>>>

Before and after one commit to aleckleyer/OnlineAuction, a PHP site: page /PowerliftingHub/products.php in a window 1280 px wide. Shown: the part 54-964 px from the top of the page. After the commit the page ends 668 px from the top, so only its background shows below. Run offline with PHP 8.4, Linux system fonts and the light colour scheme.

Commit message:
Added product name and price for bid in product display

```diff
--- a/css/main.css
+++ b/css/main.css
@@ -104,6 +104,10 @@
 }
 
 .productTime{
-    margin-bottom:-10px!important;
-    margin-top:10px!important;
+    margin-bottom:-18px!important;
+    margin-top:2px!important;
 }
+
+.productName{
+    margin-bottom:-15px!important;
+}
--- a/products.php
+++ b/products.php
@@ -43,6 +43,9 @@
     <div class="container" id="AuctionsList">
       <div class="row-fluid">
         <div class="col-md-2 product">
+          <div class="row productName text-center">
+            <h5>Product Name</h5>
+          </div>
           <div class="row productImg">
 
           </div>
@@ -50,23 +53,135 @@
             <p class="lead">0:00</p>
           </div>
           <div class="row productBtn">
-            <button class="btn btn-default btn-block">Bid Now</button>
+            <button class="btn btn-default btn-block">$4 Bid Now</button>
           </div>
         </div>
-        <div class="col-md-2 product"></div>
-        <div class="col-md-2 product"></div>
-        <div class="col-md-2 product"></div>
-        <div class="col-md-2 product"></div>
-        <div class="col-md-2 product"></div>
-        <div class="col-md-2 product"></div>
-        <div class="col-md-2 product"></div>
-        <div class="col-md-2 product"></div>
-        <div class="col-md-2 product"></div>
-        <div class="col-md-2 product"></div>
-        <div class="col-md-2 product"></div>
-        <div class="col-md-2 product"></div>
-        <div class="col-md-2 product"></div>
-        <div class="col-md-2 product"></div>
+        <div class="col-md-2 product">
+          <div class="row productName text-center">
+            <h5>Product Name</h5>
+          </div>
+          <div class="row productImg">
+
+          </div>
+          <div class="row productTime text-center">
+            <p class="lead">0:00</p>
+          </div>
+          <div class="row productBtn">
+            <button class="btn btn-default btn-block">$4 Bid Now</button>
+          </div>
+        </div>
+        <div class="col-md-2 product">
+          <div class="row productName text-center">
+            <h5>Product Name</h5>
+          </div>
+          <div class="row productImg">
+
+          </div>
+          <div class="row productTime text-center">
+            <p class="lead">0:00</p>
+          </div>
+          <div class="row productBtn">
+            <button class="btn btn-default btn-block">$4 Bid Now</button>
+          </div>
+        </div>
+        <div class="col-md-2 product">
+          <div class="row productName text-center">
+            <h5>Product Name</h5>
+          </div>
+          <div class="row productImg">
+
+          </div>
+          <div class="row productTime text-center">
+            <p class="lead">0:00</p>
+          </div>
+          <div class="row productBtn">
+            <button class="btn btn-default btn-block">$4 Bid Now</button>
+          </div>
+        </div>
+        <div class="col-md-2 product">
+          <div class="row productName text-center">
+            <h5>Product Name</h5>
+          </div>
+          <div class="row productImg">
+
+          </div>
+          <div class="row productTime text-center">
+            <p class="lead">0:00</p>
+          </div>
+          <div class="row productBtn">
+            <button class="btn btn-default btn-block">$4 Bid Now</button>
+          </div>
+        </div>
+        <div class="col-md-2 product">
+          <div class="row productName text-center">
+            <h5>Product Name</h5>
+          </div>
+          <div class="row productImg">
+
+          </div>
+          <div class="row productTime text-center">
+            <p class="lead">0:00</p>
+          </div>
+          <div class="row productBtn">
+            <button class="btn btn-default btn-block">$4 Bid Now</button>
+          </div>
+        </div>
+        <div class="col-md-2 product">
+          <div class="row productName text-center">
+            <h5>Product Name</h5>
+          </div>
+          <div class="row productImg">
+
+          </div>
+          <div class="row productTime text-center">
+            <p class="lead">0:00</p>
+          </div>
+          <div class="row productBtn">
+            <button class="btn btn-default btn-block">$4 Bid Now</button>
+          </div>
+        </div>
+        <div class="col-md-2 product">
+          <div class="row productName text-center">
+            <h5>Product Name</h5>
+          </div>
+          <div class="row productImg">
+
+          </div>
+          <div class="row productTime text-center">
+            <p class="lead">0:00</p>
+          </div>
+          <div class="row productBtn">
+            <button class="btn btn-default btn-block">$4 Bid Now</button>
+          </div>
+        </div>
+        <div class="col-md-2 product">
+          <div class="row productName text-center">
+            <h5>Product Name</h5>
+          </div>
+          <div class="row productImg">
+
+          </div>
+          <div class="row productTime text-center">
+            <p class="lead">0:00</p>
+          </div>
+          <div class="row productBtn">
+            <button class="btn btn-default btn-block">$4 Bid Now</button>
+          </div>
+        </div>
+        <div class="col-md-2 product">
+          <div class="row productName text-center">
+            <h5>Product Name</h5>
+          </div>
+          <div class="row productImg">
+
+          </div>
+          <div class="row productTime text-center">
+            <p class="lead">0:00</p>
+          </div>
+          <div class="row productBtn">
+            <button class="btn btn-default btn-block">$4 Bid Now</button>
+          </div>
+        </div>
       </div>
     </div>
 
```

<<<

Exercise directions: Starting at the top of the records, copy every line exactly.

Exercise solution:
Before and after one commit to aleckleyer/OnlineAuction, a PHP site: page /PowerliftingHub/products.php in a window 1280 px wide. Shown: the part 54-964 px from the top of the page. After the commit the page ends 668 px from the top, so only its background shows below. Run offline with PHP 8.4, Linux system fonts and the light colour scheme.

Commit message:
Added product name and price for bid in product display

```diff
--- a/css/main.css
+++ b/css/main.css
@@ -104,6 +104,10 @@
 }
 
 .productTime{
-    margin-bottom:-10px!important;
-    margin-top:10px!important;
+    margin-bottom:-18px!important;
+    margin-top:2px!important;
 }
+
+.productName{
+    margin-bottom:-15px!important;
+}
--- a/products.php
+++ b/products.php
@@ -43,6 +43,9 @@
     <div class="container" id="AuctionsList">
       <div class="row-fluid">
         <div class="col-md-2 product">
+          <div class="row productName text-center">
+            <h5>Product Name</h5>
+          </div>
           <div class="row productImg">
 
           </div>
@@ -50,23 +53,135 @@
             <p class="lead">0:00</p>
           </div>
           <div class="row productBtn">
-            <button class="btn btn-default btn-block">Bid Now</button>
+            <button class="btn btn-default btn-block">$4 Bid Now</button>
           </div>
         </div>
-        <div class="col-md-2 product"></div>
-        <div class="col-md-2 product"></div>
-        <div class="col-md-2 product"></div>
-        <div class="col-md-2 product"></div>
-        <div class="col-md-2 product"></div>
-        <div class="col-md-2 product"></div>
-        <div class="col-md-2 product"></div>
-        <div class="col-md-2 product"></div>
-        <div class="col-md-2 product"></div>
-        <div class="col-md-2 product"></div>
-        <div class="col-md-2 product"></div>
-        <div class="col-md-2 product"></div>
-        <div class="col-md-2 product"></div>
-        <div class="col-md-2 product"></div>
+        <div class="col-md-2 product">
+          <div class="row productName text-center">
+            <h5>Product Name</h5>
+          </div>
+          <div class="row productImg">
+
+          </div>
+          <div class="row productTime text-center">
+            <p class="lead">0:00</p>
+          </div>
+          <div class="row productBtn">
+            <button class="btn btn-default btn-block">$4 Bid Now</button>
+          </div>
+        </div>
+        <div class="col-md-2 product">
+          <div class="row productName text-center">
+            <h5>Product Name</h5>
+          </div>
+          <div class="row productImg">
+
+          </div>
+          <div class="row productTime text-center">
+            <p class="lead">0:00</p>
+          </div>
+          <div class="row productBtn">
+            <button class="btn btn-default btn-block">$4 Bid Now</button>
+          </div>
+        </div>
+        <div class="col-md-2 product">
+          <div class="row productName text-center">
+            <h5>Product Name</h5>
+          </div>
+          <div class="row productImg">
+
+          </div>
+          <div class="row productTime text-center">
+            <p class="lead">0:00</p>
+          </div>
+          <div class="row productBtn">
+            <button class="btn btn-default btn-block">$4 Bid Now</button>
+          </div>
+        </div>
+        <div class="col-md-2 product">
+          <div class="row productName text-center">
+            <h5>Product Name</h5>
+          </div>
+          <div class="row productImg">
+
+          </div>
+          <div class="row productTime text-center">
+            <p class="lead">0:00</p>
+          </div>
+          <div class="row productBtn">
+            <button class="btn btn-default btn-block">$4 Bid Now</button>
+          </div>
+        </div>
+        <div class="col-md-2 product">
+          <div class="row productName text-center">
+            <h5>Product Name</h5>
+          </div>
+          <div class="row productImg">
+
+          </div>
+          <div class="row productTime text-center">
+            <p class="lead">0:00</p>
+          </div>
+          <div class="row productBtn">
+            <button class="btn btn-default btn-block">$4 Bid Now</button>
+          </div>
+        </div>
+        <div class="col-md-2 product">
+          <div class="row productName text-center">
+            <h5>Product Name</h5>
+          </div>
+          <div class="row productImg">
+
+          </div>
+          <div class="row productTime text-center">
+            <p class="lead">0:00</p>
+          </div>
+          <div class="row productBtn">
+            <button class="btn btn-default btn-block">$4 Bid Now</button>
+          </div>
+        </div>
+        <div class="col-md-2 product">
+          <div class="row productName text-center">
+            <h5>Product Name</h5>
+          </div>
+          <div class="row productImg">
+
+          </div>
+          <div class="row productTime text-center">
+            <p class="lead">0:00</p>
+          </div>
+          <div class="row productBtn">
+            <button class="btn btn-default btn-block">$4 Bid Now</button>
+          </div>
+        </div>
+        <div class="col-md-2 product">
+          <div class="row productName text-center">
+            <h5>Product Name</h5>
+          </div>
+          <div class="row productImg">
+
+          </div>
+          <div class="row productTime text-center">
+            <p class="lead">0:00</p>
+          </div>
+          <div class="row productBtn">
+            <button class="btn btn-default btn-block">$4 Bid Now</button>
+          </div>
+        </div>
+        <div class="col-md-2 product">
+          <div class="row productName text-center">
+            <h5>Product Name</h5>
+          </div>
+          <div class="row productImg">
+
+          </div>
+          <div class="row productTime text-center">
+            <p class="lead">0:00</p>
+          </div>
+          <div class="row productBtn">
+            <button class="btn btn-default btn-block">$4 Bid Now</button>
+          </div>
+        </div>
       </div>
     </div>
 
```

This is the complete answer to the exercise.